March 5, 2021
New volcano lead scientist on the ground to monitor La Soufriere

The lead scientist on the ground for the monitoring of La Soufriere has changed over to volcano-seismologist Roderick Stewart who has over 30 years of experience working in his field.

While he will be taking over this position from Dr Thomas Christopher, the scientist made it clear on Tuesday, March 2, at an “Eyeing La Soufriere virtual meeting for North Leeward”, that the same team is working on the volcano as has always been.

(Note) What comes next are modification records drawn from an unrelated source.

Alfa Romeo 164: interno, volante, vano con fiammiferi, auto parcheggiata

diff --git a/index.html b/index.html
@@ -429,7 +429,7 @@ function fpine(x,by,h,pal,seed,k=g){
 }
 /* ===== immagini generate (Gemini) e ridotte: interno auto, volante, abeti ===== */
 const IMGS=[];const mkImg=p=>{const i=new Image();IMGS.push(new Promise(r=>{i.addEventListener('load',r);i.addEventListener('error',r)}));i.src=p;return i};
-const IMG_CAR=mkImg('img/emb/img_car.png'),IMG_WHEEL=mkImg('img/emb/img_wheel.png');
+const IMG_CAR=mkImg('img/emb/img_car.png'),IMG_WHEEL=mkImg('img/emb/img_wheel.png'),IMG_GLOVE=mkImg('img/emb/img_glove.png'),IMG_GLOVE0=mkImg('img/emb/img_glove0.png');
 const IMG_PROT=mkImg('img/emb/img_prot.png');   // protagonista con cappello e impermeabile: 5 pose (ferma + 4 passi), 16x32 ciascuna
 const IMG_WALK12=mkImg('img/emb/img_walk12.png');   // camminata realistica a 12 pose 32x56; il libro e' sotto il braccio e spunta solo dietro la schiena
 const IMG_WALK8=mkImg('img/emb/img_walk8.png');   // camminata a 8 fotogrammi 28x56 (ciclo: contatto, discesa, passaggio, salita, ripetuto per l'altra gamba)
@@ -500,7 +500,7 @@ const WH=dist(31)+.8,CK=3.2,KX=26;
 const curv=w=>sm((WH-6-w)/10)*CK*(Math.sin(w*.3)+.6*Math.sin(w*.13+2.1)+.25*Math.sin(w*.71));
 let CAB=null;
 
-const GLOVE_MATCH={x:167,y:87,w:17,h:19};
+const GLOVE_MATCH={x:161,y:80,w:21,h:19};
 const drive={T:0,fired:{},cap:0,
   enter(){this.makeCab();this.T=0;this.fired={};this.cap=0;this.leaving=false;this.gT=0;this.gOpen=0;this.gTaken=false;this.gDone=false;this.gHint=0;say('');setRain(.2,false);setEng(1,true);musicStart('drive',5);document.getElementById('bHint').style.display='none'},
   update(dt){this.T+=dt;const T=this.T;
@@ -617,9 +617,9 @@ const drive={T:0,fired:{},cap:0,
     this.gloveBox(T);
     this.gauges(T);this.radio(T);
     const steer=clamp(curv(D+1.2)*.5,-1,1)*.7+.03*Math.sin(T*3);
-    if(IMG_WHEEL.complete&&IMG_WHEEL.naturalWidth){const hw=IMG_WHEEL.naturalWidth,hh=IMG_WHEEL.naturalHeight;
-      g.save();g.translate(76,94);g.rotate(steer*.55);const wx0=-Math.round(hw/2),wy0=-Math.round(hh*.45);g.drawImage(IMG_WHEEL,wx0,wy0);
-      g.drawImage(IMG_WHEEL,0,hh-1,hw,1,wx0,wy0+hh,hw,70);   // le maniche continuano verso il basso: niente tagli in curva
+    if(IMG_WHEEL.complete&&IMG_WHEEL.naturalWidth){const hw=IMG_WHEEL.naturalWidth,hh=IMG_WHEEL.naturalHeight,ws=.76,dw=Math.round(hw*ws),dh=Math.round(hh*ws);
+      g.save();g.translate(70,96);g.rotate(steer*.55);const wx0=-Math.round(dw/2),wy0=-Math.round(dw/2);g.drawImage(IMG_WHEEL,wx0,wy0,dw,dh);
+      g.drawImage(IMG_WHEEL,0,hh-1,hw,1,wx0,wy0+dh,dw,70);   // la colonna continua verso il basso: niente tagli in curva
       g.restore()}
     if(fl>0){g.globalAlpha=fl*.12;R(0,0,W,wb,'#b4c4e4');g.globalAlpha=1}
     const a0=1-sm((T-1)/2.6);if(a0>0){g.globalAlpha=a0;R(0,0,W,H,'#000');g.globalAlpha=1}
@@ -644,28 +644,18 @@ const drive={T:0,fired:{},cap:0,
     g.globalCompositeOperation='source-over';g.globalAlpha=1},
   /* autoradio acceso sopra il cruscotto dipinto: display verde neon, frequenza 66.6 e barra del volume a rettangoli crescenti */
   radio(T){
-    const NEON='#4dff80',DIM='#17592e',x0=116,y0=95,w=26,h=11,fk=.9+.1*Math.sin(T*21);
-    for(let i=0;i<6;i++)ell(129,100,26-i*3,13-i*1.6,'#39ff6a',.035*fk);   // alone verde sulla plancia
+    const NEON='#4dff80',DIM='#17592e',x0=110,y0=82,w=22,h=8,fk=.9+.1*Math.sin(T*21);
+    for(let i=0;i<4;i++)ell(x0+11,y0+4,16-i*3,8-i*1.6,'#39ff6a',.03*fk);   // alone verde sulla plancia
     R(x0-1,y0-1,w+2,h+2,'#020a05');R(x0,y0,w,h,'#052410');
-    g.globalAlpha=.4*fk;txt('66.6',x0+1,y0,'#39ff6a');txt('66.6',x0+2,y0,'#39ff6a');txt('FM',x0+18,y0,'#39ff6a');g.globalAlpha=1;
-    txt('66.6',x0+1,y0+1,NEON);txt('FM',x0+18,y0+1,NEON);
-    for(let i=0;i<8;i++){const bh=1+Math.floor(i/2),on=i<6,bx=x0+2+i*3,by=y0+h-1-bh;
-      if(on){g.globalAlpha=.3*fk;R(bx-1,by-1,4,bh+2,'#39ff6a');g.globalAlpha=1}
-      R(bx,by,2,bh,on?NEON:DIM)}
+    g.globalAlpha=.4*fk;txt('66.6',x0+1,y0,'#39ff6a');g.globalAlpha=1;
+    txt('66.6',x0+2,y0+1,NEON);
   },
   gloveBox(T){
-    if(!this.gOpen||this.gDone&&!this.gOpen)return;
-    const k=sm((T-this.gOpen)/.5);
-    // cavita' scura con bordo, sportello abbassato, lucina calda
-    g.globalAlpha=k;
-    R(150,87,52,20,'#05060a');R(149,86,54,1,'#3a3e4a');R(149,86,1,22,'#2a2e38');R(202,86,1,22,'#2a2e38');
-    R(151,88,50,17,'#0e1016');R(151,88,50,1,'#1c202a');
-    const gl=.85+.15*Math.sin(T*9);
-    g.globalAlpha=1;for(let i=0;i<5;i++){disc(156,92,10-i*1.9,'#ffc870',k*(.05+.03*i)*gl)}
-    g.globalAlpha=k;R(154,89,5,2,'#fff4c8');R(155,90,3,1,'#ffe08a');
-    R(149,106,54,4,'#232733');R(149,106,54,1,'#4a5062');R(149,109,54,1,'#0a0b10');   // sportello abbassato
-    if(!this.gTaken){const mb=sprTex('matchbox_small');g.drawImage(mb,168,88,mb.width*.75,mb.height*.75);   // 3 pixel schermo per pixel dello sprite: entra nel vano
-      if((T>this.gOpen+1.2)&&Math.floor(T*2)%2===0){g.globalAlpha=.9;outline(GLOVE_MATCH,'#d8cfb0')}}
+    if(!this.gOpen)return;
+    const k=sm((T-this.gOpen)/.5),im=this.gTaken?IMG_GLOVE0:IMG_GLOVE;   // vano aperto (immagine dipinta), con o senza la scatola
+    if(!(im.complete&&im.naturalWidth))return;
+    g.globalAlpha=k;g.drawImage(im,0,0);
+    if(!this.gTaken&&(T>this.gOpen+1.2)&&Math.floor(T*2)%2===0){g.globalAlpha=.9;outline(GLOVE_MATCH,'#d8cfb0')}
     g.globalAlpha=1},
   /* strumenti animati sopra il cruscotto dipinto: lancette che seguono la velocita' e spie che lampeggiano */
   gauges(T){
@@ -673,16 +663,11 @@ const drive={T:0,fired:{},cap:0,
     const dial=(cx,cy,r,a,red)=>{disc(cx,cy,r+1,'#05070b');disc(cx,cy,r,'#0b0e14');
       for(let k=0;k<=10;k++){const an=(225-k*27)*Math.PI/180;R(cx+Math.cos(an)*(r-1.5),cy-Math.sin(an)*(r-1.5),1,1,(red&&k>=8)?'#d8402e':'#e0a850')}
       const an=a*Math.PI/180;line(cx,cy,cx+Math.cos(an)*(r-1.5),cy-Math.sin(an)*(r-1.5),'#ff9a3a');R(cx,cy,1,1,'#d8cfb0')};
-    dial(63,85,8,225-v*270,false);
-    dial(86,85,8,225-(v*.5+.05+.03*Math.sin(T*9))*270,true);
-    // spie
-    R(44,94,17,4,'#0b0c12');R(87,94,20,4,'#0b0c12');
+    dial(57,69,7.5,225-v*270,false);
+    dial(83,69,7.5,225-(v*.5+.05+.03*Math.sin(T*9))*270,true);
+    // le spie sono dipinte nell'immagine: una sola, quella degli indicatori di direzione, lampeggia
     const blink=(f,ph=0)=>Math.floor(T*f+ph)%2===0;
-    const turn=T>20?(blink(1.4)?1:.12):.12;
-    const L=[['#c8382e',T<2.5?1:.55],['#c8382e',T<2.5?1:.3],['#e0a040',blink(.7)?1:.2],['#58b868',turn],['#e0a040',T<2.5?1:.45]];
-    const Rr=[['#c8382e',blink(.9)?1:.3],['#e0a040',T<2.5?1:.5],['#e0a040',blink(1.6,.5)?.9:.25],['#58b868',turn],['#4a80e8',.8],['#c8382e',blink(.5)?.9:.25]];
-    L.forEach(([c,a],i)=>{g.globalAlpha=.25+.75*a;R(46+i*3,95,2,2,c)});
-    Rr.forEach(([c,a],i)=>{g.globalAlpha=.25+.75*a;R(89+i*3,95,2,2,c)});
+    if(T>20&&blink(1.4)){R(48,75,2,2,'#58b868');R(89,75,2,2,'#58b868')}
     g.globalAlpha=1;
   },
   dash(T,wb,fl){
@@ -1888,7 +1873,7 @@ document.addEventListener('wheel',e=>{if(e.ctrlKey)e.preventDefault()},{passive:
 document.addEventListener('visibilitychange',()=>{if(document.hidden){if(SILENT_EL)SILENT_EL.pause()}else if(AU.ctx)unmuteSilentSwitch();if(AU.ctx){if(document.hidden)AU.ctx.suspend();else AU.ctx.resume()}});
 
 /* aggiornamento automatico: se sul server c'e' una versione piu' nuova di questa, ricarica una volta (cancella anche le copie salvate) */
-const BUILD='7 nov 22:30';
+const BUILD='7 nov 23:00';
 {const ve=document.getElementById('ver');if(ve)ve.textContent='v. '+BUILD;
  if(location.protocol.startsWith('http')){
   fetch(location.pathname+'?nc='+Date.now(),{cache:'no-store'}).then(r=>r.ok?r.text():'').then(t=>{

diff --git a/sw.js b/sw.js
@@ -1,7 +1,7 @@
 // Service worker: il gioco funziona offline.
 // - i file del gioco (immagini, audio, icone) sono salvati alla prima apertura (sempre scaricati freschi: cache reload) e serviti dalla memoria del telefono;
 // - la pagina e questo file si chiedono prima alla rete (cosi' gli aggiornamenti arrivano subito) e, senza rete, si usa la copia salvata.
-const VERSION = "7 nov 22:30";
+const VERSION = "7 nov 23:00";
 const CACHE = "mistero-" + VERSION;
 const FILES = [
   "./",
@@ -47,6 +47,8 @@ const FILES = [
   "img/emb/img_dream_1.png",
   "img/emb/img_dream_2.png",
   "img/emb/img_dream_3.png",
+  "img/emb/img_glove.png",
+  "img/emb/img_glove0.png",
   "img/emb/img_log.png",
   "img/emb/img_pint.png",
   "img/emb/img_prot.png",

“I just want to say that although you see a new face and a new voice you might hear from time to time it’s the same old team,” Stewart, based at both the University of the West Indies (UWI)- Seismic Research Centre (SRC) and the Montserrat Volcano Observatory (MVO), stated.

His experience includes the study of volcanoes in Papa New Guinea, and Japan, and he was the Director of the MVO from 2012 to 2019.

Stewart has been working with the team at UWI for 15 years.

“We trust each other and we speak on behalf of each other. So although you see I’m a new person, I am representing the same team that’s been here all along,” he said.

His main focus while in the country will be working on the computer data acquisition at the Belmont Observatory. The team has taken pains to put seismic equipment to monitor the volcano, and while this is being recorded in Trinidad and Montserrat, they have also been recording in Belmont because it necessary for them to be near the volcano.

Stewart will be working with local personnel to train them in interpreting and processing the data.

Dr Christopher, who has over two decades of experience working with active volcanoes himself, will remain on island for the time being.

In his update on March 2, Christopher notably revealed that the number of volcanic events increased in February.

“…So each of these spikes is a number of events on a single day,” he said as he referred to a graph, “So the highest total we had on February 20 was just over 200 events on that single day. As you could see it’s definitely pulsing but there is some evidence of an increase as time is going on.” However, he has assured that this is not outlandish or unusual.

The scientists had to cope over the past few weeks with weather conditions and it had been a while since they were able to have a good look at the dome.

What can be said at this stage is that the dome is still growing slowly, dominantly in the north-south direction as the volcano continues to erupt effusively, as it has been doing since late December of 2020.